With about 200 youth and volunteers in attendance — including a 15-member youth choir and ensemble led by Catholic artist Jesse Manibusan — Archbishop Etienne was joined by Anchorage Archbishop Emeritus Roger Schwietz, Fairbanks Bishop Chad Zielinski and Juneau Diocesan Administrator Father Pat Travers.
Archbishop Etienne greeted Mass attendees with the hope that they had spent the last week learning more about their faith, and learning also that, as members of the Catholic Church, they are part of something much bigger than just their home parish or even their own diocese.
The Gospel, proclaimed by Deacon Les Maiman, was Jesus’ profession of the two greatest commandments to the unnamed scribe (Mark 12:28-34). Taking this as his departure point, Archbishop Etienne challenged the youth in attendance.
“Why should we love God?” he asked. “Why should we bother to love anybody?”
LOVING JESUS IS LOVING THE WORD OF GOD
Archbishop Etienne then made two points: first, that today’s youth often face a world that claims to love Jesus, but then seeks to eliminate any other source of religious authority, even the Scriptures. An example of this hostility is the viral YouTube video that professes, “Why I hate religion, but love Jesus.”
Archbishop Etienne admitted, “the first time that I encountered that, I did not know where to go with that in my discussion. I was just dead in the water.” But he then pointed out the absurd conclusions of such a premise.
“What struck me in the Gospel today was; what was Jesus quoting in his life and ministry?” Archbishop Etienne told the youth. “Take a guess: Scripture. If the Son of God is going to talk about the Old Testament, and then continue to expound upon its greater significance, that’s good enough for me.”
He continued, “So the next time someone uses that one on you, then say why did Jesus refer to Scripture in a lot of his talk? He is the Son of God – and the Word of God made flesh – and he obviously sees something significant.”
As a practical suggestion, Archbishop Etienne encouraged the youth in attendance to read and refer to the Bible as a guiding force in their lives.
“This is just one little thing I want to send you back out into the world with — that renewed faith and belief in God’s word as revealed. And it is alive. And it does give direction.”
Archbishop Etienne attested to the peace and comfort afforded by an intimate knowledge of the word of God.
“It helps me address challenges that are laid on my desk, day to day,” he said. “The challenges that are presented to me by my people, day to day.”
LOVING YOUR MORALLY RELATIVISTIC NEIGHBOR
Addressing the moral relativism espoused by the world, Archbishop Etienne drew out its logical conclusions.
“Everybody has their own truth,” he said. “Everybody has their own set of values. And when you have yours, and you have yours, and they don’t agree — how can there be truth in there, anywhere?

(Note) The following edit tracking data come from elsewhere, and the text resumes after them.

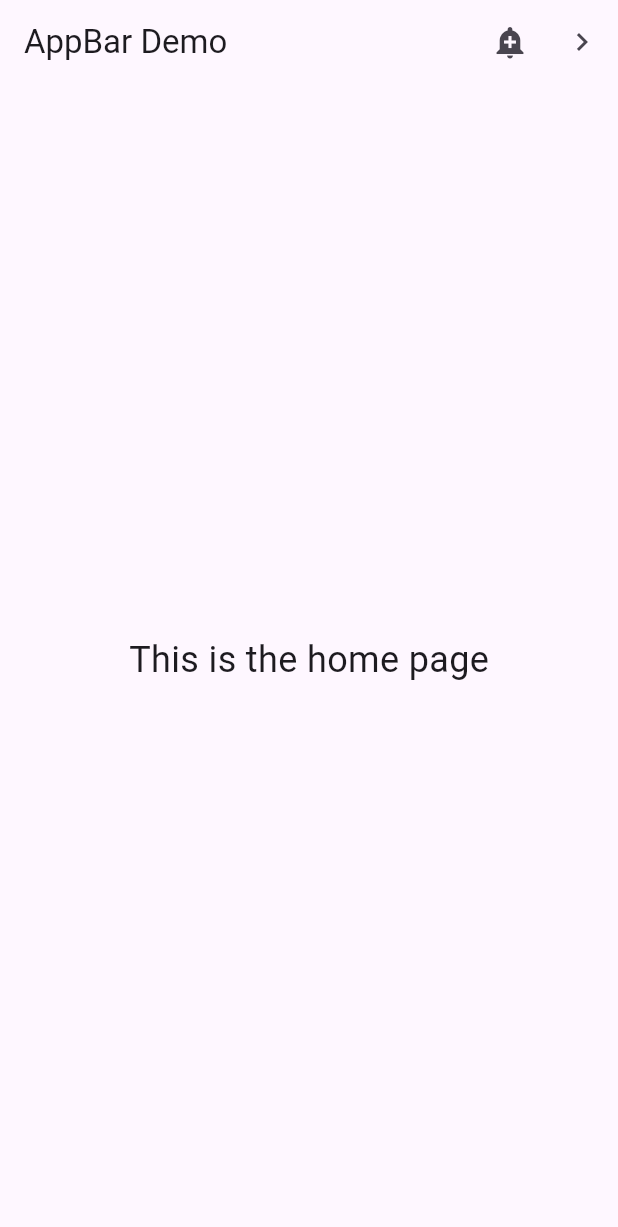
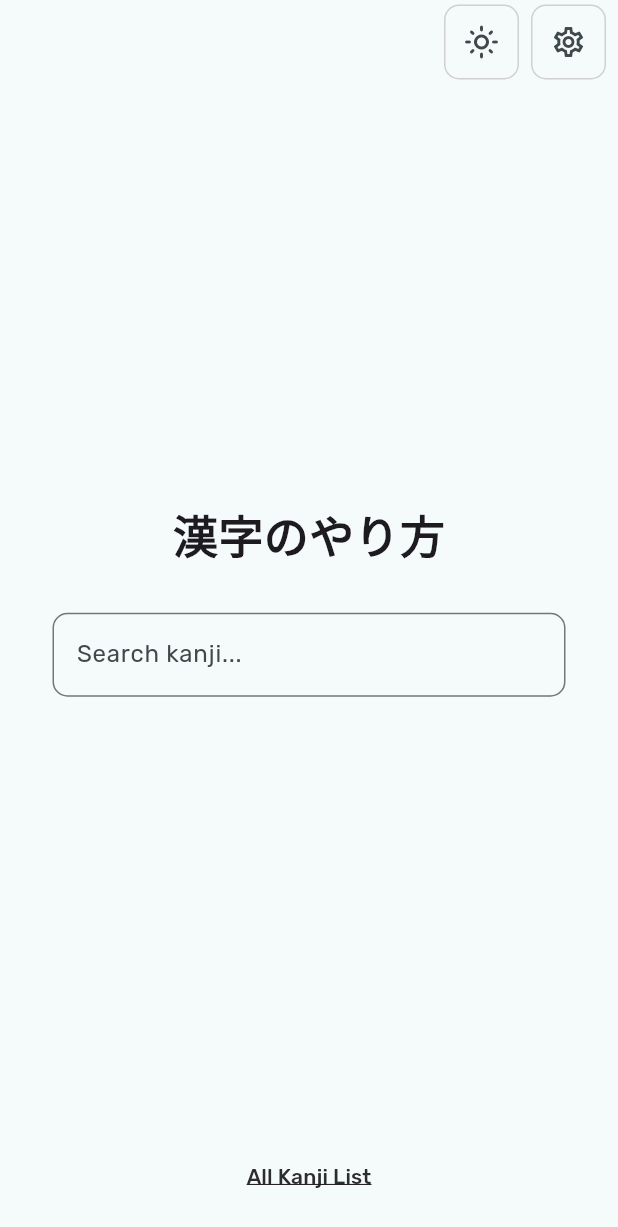
Before and after one commit to hanz-fr/kanji-no-yarikata-mobile, a Flutter app: the screen it shows after launch, on a phone screen of 412 x 824 dp. Shown: the top 1227 px of the screen. Run offline on Flutter 3.47's test engine with Material 3 defaults, Android fonts, the phone set to English and light mode, and no system bars; our stand-ins replace google_fonts.

Commit message:
feat: homepage complete

```diff
--- a/lib/main.dart
+++ b/lib/main.dart
@@ -1,79 +1,30 @@
 import 'package:flutter/material.dart';
+import 'package:google_fonts/google_fonts.dart';
+import 'package:kanji_no_yarikata_mobile/models/settings.dart';
+import 'package:kanji_no_yarikata_mobile/screens/homepage.dart';
+import 'package:provider/provider.dart';
 
-/// Flutter code sample for [AppBar].
+void main() => runApp(
+  ChangeNotifierProvider(
+    create: (context) => SettingsModel(),
+    child: MyApp(),
+  ),
+);
 
-void main() => runApp(const AppBarApp());
-
-class AppBarApp extends StatelessWidget {
-  const AppBarApp({super.key});
+class MyApp extends StatelessWidget {
+  const MyApp({super.key});
 
   @override
   Widget build(BuildContext context) {
-    return const MaterialApp(home: AppBarExample());
-  }
-}
-
-class AppBarExample extends StatelessWidget {
-  const AppBarExample({super.key});
-
-  @override
-  Widget build(BuildContext context) {
-    return Scaffold(
-      appBar: AppBar(
-        title: const Text('AppBar Demo'),
-        actions: <Widget>[
-          IconButton(
-            icon: const Icon(Icons.add_alert),
-            tooltip: 'Show Snackbar',
-            onPressed: () {
-              ScaffoldMessenger.of(
-                context,
-              ).showSnackBar(const SnackBar(content: Text('This is a snackbar')));
-            },
-          ),
-          IconButton(
-            icon: const Icon(Icons.navigate_next),
-            tooltip: 'Go to the next page',
-            onPressed: () {
-              Navigator.push(
-                context,
-                MaterialPageRoute<void>(
-                  builder: (BuildContext context) {
-                    return Scaffold(
-                      appBar: AppBar(title: const Text('Next page')),
-                      body: Column(
-                        children: [
-                          Card(
-                            margin: EdgeInsets.all(10.0),
-                            elevation: 1,
-                            child: Column(
-                              children: <Widget>[
-                                Padding(
-                                  padding: EdgeInsets.all(16.0),
-                                  child: Text("Test"),
-                                ),
-                                Padding(
-                                  padding: EdgeInsets.all(16.0),
-                                  child: Text("Test"),
-                                ),
-                                Padding(
-                                  padding: EdgeInsets.all(16.0),
-                                  child: Text("Test"),
-                                ),
-                              ],
-                            ),
-                          )
-                        ],
-                      ),
-                    );
-                  },
-                ),
-              );
-            },
-          ),
-        ],
+    return MaterialApp(
+      theme: ThemeData(
+        colorScheme: ColorScheme.fromSeed(
+          seedColor: Colors.white70,
+          primary: Color.fromRGBO(45, 45, 45, 1),
+        ),
+        textTheme: GoogleFonts.rubikTextTheme(),
       ),
-      body: const Center(child: Text('This is the home page', style: TextStyle(fontSize: 24))),
+      home: HomepageScreen()
     );
   }
 }
--- /dev/null
+++ b/lib/screens/homepage.dart
@@ -0,0 +1,97 @@
+import 'package:flutter/material.dart';
+import 'package:kanji_no_yarikata_mobile/components/settings_dialog.dart';
+
+import 'all_kanji.dart';
+
+class HomepageScreen extends StatelessWidget {
+  const HomepageScreen({super.key});
+
+  void _navigateToAllKanjiPage(BuildContext context) {
+    Navigator.of(
+      context,
+    ).push(MaterialPageRoute(builder: (ctx) => AllKanjiScreen()));
+  }
+
+  @override
+  Widget build(BuildContext context) {
+    return Scaffold(
+      bottomNavigationBar: BottomAppBar(
+        color: Colors.transparent,
+        elevation: 0,
+        child: Center(
+          child: TextButton(
+            onPressed: () {
+              _navigateToAllKanjiPage(context);
+            },
+            child: Text(
+              "All Kanji List",
+              style: TextStyle(decoration: TextDecoration.underline),
+            ),
+          ),
+        ),
+      ),
+      appBar: AppBar(
+        actions: [
+          Padding(
+            padding: const EdgeInsets.only(right: 8.0),
+            child: Container(
+              decoration: BoxDecoration(
+                border: Border.all(color: Color.fromRGBO(208, 208, 208, 1)),
+                borderRadius: BorderRadius.all(Radius.circular(10)),
+              ),
+              child: IconButton(
+                onPressed: () {},
+                icon: Icon(Icons.light_mode_outlined),
+              ),
+            ),
+          ),
+          Padding(
+            padding: const EdgeInsets.only(right: 8.0),
+            child: Container(
+              decoration: BoxDecoration(
+                border: Border.all(color: Color.fromRGBO(208, 208, 208, 1)),
+                borderRadius: BorderRadius.all(Radius.circular(10)),
+              ),
+              child: IconButton(
+                onPressed: () {
+                  showDialog(
+                    context: context,
+                    builder: (context) {
+                      return SettingsDialog();
+                    },
+                  );
+                },
+                icon: Icon(Icons.settings_outlined),
+              ),
+            ),
+          ),
+        ],
+      ),
+      body: Column(
+        mainAxisAlignment: MainAxisAlignment.center,
+        crossAxisAlignment: CrossAxisAlignment.center,
+        spacing: 30,
+        children: [
+          Text(
+            "漢字のやり方",
+            style: TextStyle(fontSize: 30.0, fontWeight: FontWeight.bold),
+          ),
+          Padding(
+            padding: EdgeInsetsGeometry.symmetric(horizontal: 35.0),
+            child: SizedBox(
+              width: double.infinity,
+              child: TextField(
+                decoration: InputDecoration(
+                  border: OutlineInputBorder(
+                    borderRadius: BorderRadius.all(Radius.circular(10)),
+                  ),
+                  labelText: 'Search kanji...',
+                ),
+              ),
+            ),
+          ),
+        ],
+      ),
+    );
+  }
+}
--- a/pubspec.yaml
+++ b/pubspec.yaml
@@ -9,6 +9,8 @@ environment:
 dependencies:
   flutter:
     sdk: flutter
+  google_fonts: ^6.2.1
+  provider: ^6.1.1
 
 dev_dependencies:
   flutter_test:
```
Also changed, not shown: lib/components/settings_dialog.dart (added, +26 -0 lines), lib/models/settings.dart (added, +14 -0 lines), lib/screens/all_kanji.dart (added, +20 -0 lines), pubspec.lock, 1 other file.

Can truth contradict itself? Can God contradict himself? No.”
So how can today’s youth convert their morally relative peers today? Archbishop Etienne again had recourse to the Gospel.
“The way we do that is summed up by Jesus in the Gospel today: love God with all your heart, and soul, and mind, and every fiber of your being,” he said “In everything that you do, and every person with whom you associate and encounter.”
Tying this to Jesus’ last supper discourse, wherein Jesus told his disciples they would be known by their love for one another, Archbishop Etienne stressed the magnetic power of living the Christian life in a secular world.
“That’s going to make the word of God credible to others,” he said, “when they see in us that it really is possible to live for God — in all of its truth, in all of its brilliance, in all its beauty. If and when we do that, we will bring the doubting world to belief.”